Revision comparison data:
======
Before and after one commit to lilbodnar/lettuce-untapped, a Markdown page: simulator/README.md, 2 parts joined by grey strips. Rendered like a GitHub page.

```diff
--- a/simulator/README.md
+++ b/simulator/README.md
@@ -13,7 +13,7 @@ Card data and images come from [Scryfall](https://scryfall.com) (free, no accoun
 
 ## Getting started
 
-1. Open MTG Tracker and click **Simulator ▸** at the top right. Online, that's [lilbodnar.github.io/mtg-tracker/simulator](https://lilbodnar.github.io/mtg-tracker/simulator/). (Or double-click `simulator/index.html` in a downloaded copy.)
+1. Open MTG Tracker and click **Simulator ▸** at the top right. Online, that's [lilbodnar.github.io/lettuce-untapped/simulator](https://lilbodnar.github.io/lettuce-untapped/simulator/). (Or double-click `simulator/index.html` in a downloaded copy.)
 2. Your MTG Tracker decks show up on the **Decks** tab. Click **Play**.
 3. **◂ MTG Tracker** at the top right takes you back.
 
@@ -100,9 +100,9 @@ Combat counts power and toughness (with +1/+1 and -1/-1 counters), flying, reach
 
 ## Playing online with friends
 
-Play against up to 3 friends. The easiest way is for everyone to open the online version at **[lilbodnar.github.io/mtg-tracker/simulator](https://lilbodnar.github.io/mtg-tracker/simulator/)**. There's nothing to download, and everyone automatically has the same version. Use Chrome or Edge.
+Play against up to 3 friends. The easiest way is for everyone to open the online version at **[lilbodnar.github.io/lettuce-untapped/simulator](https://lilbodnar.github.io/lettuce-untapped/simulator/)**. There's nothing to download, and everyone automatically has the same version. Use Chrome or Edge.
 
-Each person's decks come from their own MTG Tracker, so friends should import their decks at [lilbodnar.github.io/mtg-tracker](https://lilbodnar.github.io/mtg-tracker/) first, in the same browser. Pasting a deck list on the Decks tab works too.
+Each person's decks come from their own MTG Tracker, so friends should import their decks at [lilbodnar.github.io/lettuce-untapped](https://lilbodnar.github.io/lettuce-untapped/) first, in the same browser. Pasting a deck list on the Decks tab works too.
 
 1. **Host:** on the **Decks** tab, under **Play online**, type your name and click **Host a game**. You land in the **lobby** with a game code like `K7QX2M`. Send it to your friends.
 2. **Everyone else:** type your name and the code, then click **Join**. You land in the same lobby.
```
======
DIRECTIONS FOR THIS TASK
Across all the records above, find each line with "README" in it and copy it.

SOLUTION TO THE PROBLEM
Before and after one commit to lilbodnar/lettuce-untapped, a Markdown page: simulator/README.md, 2 parts joined by grey strips. Rendered like a GitHub page.
--- a/simulator/README.md
+++ b/simulator/README.md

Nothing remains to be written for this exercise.